Antimicrobials are the most commonly prescribed drugs in the swine industry. While antimicrobials are an effective treatment for serious bacterial infections, their use has been associated with major adverse effects on health. It has been shown that antimicrobials have substantial direct and indirect impacts on the swine gastrointestinal (GI) microbiota and their accompanying antimicrobial resistome. Antimicrobials have also been associated with a significant public health concern through selection of resistant opportunistic pathogens and increased emergence of antimicrobial resistance genes (ARGs). Since the mutualistic microbiota play a crucial role in host immune regulation and in providing colonization resistance against potential pathogens, the detrimental impacts of antimicrobial treatment on the microbiota structure and its metabolic activity may lead to further health complications later in life. In this review, we present an overview of antimicrobial use in the swine industry and their role in the emergence of antimicrobial resistance. Additionally, we review our current understanding of GI microbiota and their role in swine health. Finally, we investigate the effects of antimicrobial administration on the swine GI microbiota and their accompanying antibiotic resistome.

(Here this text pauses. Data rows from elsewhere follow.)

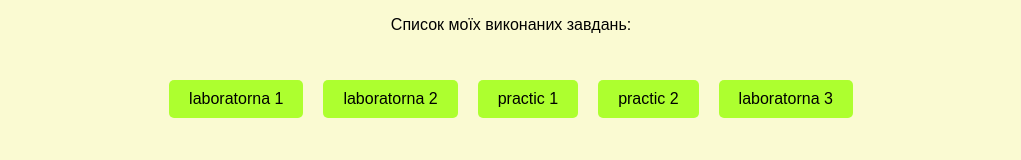
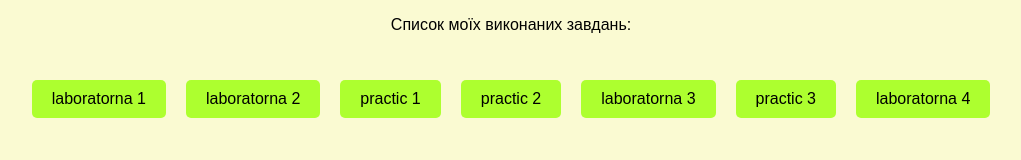
Before and after one commit to Chikh124/kep_web, a plain HTML site: page index.html in a window 1280 px wide. Shown: the whole page, without its empty margins (129-1150 px from the left). Drawn offline with Linux system fonts and the light colour scheme.

Commit message:
Update index.html

```diff
--- a/index.html
+++ b/index.html
@@ -40,6 +40,8 @@
         <a class="button" href="pr1/index.html">practic 1</a>
         <a class="button" href="pr2/index.html">practic 2</a>
         <a class="button" href="lr3/index.html">laboratorna 3</a>
+        <a class="button" href="pr3/index.html">practic 3</a>
+        <a class="button" href="lr4/index.html">laboratorna 4</a>
     </div>
 </body>
 </html>
```
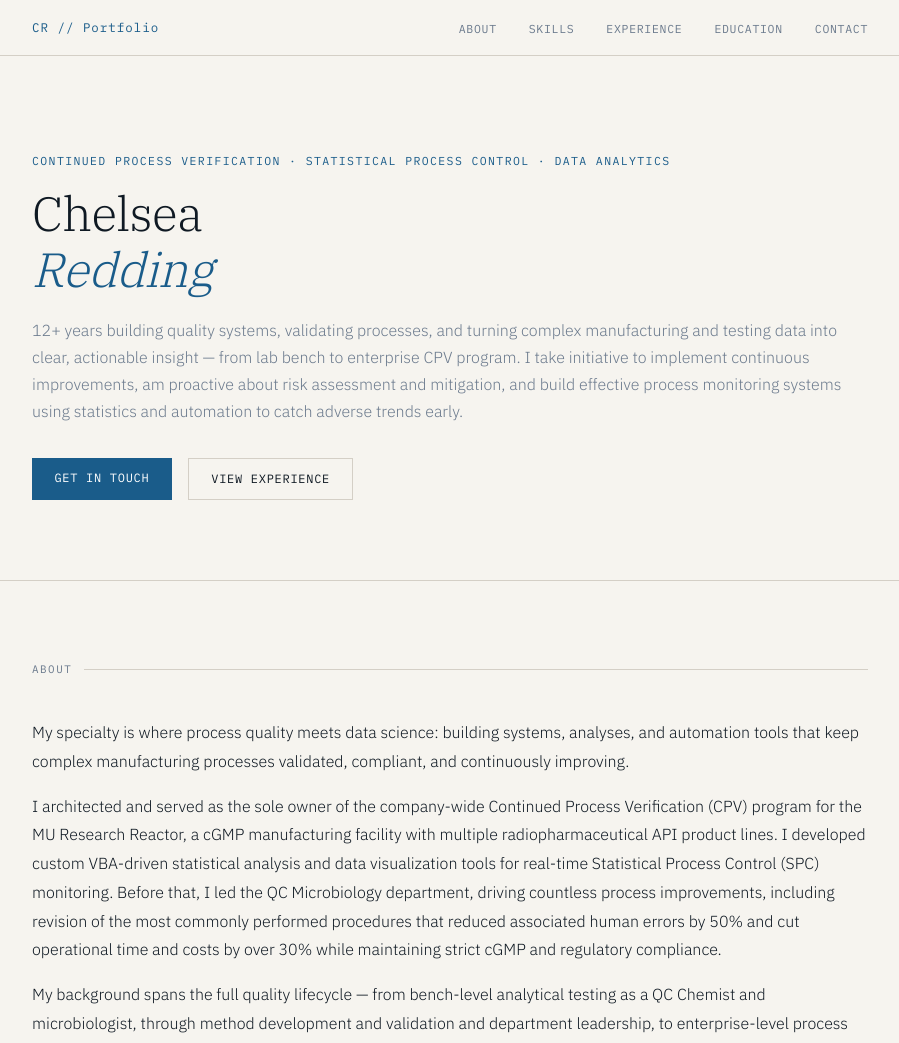
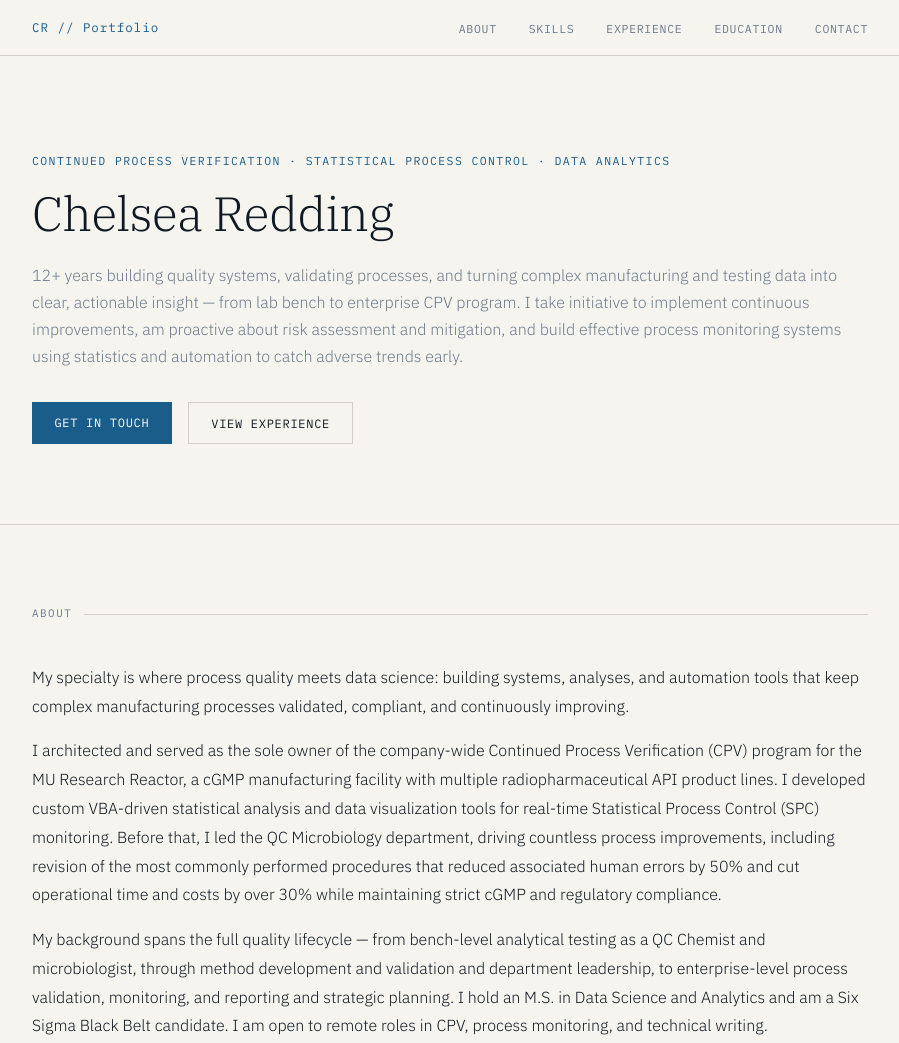
Before and after one commit to ChelseaRedding/ChelseaRedding.github.io, a plain HTML site: page index.html in a window 1280 px wide. Shown: the top 1043 px of the page, without its empty margins (190-1089 px from the left). Drawn offline with Linux system fonts and the light colour scheme.

Commit message:
Update index.html

```diff
--- a/index.html
+++ b/index.html
@@ -112,7 +112,7 @@ footer p{font-family:var(--mono);font-size:.65rem;color:rgba(246,244,239,.5);let
       <div class="hero-grid">
         <div>
           <p class="hero-eyebrow">Continued Process Verification · Statistical Process Control · Data Analytics</p>
-          <h1>Chelsea<br><em>Redding</em></h1>
+          <h1>Chelsea Redding</h1>
           <p class="hero-sub">
             12+ years building quality systems, validating processes, and turning complex manufacturing and testing data into clear, actionable insight — from lab bench to enterprise CPV program. I take initiative to implement continuous improvements, am proactive about risk assessment and mitigation, and build effective process monitoring systems using statistics and automation to catch adverse trends early.
           </p>
```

The presented data is crucial for the development of robust non-antibiotic alternative strategies to restore the GI microbiota functionality and guarantee effective continued use of antimicrobials in the livestock production system.
ASJC Scopus subject areas
- Microbiology (medical)